§ **ACTION ITEM**:
Scan the records below. List lines holding "from".

§ **Code change snippets**:
..........

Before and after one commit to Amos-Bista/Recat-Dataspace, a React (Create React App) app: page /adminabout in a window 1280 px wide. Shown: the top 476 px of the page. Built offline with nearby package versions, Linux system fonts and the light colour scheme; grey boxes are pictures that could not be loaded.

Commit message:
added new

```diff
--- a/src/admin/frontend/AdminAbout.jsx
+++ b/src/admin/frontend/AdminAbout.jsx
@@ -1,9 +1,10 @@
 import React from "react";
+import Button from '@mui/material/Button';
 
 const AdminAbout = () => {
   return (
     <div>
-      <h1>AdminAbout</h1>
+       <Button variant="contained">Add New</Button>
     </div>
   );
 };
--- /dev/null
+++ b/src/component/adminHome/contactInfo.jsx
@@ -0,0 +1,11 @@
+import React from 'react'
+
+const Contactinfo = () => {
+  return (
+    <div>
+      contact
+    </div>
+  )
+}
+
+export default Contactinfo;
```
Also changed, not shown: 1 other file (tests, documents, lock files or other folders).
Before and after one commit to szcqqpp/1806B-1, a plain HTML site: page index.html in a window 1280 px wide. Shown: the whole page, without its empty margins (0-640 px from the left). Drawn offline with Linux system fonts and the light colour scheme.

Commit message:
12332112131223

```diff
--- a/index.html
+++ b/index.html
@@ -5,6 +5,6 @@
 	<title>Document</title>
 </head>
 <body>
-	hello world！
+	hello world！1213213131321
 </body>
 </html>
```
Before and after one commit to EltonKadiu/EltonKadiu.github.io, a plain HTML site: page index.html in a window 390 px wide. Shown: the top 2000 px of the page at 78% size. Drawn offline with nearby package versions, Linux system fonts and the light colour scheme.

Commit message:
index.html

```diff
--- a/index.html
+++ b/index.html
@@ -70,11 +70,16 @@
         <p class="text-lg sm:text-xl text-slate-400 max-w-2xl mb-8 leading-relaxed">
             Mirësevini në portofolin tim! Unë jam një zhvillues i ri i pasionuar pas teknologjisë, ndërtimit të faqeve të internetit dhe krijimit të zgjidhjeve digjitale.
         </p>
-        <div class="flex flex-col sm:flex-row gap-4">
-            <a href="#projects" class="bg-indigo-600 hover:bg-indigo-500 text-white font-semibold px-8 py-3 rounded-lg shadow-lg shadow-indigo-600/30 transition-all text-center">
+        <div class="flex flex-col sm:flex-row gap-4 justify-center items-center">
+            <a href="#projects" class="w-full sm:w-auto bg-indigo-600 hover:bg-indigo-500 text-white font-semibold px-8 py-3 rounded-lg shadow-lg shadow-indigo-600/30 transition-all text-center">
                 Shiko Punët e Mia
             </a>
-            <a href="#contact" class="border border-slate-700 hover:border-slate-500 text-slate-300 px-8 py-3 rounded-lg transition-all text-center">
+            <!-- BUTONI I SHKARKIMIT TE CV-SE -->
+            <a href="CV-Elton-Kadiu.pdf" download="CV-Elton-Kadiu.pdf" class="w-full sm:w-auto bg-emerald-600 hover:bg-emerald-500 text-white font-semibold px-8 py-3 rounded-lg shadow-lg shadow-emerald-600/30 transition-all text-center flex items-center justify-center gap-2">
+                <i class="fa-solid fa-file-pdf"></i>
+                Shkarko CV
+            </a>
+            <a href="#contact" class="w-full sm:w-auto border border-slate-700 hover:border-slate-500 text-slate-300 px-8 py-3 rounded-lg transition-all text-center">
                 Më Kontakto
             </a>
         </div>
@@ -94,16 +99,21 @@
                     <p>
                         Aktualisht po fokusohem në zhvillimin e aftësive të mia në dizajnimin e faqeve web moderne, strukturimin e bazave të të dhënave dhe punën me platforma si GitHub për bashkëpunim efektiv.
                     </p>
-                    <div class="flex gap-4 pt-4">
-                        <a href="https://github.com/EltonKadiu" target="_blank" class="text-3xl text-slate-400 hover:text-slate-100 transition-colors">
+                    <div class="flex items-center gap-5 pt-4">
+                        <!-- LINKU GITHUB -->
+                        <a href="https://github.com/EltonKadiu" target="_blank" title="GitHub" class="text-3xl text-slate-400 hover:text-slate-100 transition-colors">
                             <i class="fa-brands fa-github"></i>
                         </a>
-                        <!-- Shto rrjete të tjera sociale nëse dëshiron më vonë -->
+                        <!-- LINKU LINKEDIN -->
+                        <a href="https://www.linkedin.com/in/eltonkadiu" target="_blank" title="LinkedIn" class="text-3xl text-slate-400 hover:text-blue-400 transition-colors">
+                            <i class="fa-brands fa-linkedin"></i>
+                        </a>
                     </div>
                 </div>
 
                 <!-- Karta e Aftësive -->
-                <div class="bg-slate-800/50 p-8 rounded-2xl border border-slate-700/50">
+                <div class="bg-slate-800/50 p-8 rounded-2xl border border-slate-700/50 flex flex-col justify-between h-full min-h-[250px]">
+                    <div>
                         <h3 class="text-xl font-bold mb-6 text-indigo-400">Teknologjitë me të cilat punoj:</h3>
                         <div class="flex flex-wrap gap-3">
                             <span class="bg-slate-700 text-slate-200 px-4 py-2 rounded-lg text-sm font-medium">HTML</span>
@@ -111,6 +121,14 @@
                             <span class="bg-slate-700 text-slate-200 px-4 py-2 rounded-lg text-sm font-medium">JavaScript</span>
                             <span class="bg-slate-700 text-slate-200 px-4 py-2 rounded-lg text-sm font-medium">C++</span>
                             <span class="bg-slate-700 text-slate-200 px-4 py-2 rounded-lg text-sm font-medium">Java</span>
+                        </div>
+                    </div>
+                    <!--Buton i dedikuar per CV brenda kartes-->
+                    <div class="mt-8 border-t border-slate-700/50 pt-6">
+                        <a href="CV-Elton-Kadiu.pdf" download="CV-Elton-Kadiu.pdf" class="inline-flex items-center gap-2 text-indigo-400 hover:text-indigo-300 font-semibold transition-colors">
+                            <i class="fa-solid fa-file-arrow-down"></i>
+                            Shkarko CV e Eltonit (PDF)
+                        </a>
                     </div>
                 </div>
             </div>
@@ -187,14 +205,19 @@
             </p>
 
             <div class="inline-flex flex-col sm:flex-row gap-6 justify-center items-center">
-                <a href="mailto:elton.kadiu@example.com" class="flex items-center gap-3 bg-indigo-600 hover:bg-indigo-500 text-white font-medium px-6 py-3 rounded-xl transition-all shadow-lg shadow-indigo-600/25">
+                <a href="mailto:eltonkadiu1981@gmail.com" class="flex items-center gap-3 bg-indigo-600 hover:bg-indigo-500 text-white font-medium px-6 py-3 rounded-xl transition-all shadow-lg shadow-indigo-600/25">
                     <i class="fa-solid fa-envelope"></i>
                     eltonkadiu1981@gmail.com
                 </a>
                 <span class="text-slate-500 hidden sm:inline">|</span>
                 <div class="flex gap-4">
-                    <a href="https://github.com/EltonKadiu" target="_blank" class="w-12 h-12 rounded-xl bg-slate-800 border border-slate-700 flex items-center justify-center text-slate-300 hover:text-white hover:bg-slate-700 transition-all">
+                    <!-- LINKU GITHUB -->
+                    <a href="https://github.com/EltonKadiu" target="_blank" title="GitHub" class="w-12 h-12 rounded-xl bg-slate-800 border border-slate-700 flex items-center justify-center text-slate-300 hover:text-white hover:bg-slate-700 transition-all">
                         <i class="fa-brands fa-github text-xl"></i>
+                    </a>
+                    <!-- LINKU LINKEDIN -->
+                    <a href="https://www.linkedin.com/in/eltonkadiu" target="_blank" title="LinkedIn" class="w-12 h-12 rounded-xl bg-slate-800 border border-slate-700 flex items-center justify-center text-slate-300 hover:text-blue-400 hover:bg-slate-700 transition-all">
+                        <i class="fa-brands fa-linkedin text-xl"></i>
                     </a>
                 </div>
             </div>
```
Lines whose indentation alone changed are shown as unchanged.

..........

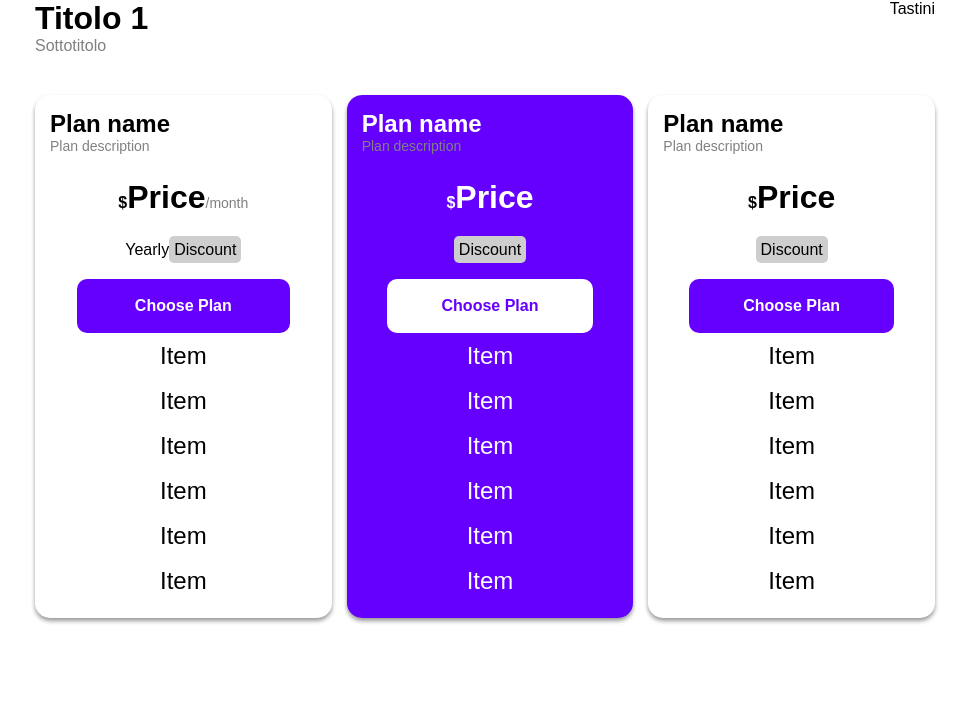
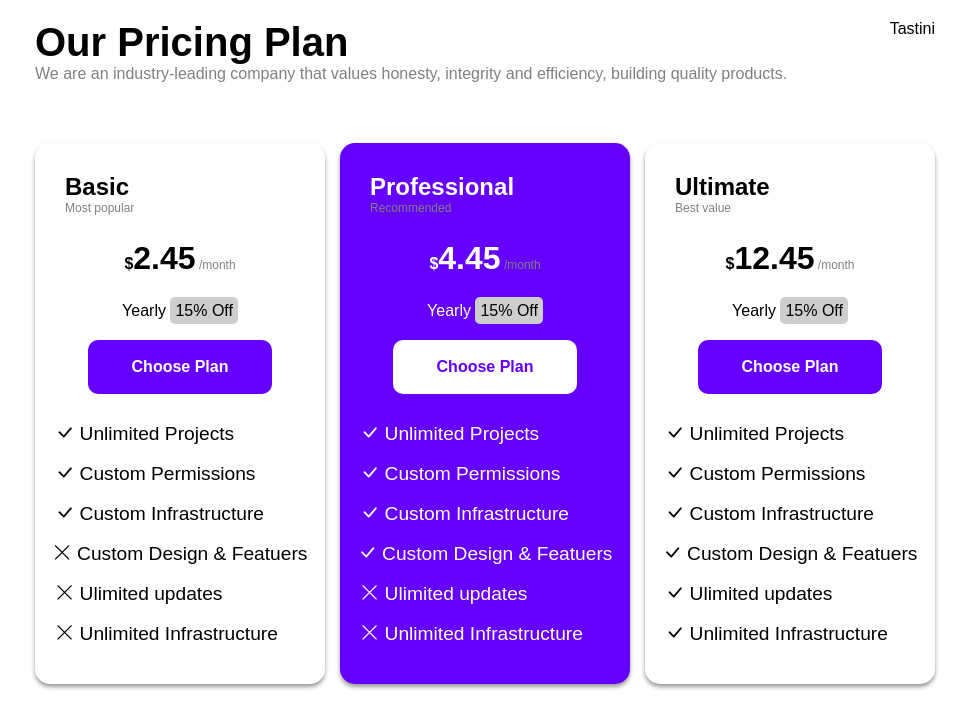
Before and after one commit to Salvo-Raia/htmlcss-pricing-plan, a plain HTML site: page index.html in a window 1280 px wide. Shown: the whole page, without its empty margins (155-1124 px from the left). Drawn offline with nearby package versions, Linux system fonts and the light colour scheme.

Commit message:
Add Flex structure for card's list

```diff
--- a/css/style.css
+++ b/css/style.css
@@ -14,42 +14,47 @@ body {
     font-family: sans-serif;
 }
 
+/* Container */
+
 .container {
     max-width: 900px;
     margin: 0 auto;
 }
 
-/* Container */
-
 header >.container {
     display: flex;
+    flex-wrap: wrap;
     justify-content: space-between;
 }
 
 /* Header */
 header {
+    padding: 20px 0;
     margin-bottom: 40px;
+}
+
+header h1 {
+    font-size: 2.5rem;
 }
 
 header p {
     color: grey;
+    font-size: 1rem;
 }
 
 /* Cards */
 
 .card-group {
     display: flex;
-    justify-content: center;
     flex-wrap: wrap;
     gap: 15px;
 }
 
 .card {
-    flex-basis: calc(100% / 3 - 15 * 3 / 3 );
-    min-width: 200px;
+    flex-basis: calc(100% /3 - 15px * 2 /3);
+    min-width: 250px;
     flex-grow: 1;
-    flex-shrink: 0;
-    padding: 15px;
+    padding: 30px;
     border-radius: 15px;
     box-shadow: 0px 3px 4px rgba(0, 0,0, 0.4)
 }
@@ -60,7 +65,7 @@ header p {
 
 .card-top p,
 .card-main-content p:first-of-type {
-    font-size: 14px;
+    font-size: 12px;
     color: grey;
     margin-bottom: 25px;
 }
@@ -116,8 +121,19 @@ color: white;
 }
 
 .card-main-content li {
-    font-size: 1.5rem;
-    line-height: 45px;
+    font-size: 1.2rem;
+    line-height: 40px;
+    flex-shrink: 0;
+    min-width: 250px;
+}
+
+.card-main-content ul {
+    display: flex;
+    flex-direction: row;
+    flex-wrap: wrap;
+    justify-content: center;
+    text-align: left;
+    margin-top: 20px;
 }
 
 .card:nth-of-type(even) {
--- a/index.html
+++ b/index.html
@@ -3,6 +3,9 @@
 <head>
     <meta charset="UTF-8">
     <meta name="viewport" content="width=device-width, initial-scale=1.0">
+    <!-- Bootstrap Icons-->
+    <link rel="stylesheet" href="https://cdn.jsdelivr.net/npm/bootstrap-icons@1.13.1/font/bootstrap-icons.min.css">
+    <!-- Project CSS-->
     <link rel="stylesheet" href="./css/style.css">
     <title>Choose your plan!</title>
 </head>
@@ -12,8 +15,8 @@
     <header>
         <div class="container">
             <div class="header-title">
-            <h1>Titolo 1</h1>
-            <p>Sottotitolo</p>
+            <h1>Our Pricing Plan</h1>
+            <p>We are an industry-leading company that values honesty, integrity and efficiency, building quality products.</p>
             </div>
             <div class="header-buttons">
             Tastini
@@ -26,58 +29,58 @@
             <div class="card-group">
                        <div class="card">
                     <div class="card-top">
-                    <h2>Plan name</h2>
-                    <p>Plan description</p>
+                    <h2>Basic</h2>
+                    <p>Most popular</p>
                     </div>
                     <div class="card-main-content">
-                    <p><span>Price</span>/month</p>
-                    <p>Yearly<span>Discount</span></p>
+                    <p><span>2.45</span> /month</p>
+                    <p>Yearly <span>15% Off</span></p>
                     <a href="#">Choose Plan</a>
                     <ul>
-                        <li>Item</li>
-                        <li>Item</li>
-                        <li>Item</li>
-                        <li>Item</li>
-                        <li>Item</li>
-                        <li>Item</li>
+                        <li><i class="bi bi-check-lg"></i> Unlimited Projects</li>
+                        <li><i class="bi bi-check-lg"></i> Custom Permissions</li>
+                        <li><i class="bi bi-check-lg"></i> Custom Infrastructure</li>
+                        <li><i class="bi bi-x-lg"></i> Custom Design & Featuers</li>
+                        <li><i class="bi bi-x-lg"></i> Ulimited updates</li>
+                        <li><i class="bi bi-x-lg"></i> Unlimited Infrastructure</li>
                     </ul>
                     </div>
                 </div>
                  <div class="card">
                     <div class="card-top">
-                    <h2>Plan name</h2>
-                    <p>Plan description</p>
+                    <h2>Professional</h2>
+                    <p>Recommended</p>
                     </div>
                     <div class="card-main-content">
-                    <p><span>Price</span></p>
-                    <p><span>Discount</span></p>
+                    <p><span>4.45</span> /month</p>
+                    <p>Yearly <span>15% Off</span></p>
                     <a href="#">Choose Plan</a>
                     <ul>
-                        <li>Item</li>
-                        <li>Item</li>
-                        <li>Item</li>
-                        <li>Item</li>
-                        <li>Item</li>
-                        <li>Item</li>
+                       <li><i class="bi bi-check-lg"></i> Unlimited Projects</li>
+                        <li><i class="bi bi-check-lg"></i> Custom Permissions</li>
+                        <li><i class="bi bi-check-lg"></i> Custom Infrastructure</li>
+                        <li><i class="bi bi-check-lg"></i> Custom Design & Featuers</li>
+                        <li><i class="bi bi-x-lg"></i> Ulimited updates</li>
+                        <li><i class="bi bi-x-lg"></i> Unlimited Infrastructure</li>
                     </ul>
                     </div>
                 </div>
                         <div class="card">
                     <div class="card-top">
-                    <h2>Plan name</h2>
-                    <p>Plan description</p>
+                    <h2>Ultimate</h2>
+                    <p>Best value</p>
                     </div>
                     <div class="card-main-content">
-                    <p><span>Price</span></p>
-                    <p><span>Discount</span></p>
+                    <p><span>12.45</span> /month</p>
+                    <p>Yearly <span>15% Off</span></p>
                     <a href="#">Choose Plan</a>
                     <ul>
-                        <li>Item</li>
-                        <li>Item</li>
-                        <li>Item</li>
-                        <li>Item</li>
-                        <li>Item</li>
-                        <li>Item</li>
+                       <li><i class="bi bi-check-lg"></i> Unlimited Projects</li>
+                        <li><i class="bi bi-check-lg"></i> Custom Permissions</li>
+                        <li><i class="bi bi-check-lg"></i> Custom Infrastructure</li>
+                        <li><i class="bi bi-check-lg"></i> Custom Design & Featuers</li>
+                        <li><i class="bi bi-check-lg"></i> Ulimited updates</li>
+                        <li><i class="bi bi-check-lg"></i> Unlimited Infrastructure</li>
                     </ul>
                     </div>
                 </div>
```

..........

§ **PROBLEM SOLUTION**:
 import React from "react";
+import Button from '@mui/material/Button';
+import React from 'react'
Before and after one commit to szcqqpp/1806B-1, a plain HTML site: page index.html in a window 1280 px wide. Shown: the whole page, without its empty margins (0-640 px from the left). Drawn offline with Linux system fonts and the light colour scheme.
Before and after one commit to Salvo-Raia/htmlcss-pricing-plan, a plain HTML site: page index.html in a window 1280 px wide. Shown: the whole page, without its empty margins (155-1124 px from the left). Drawn offline with nearby package versions, Linux system fonts and the light colour scheme.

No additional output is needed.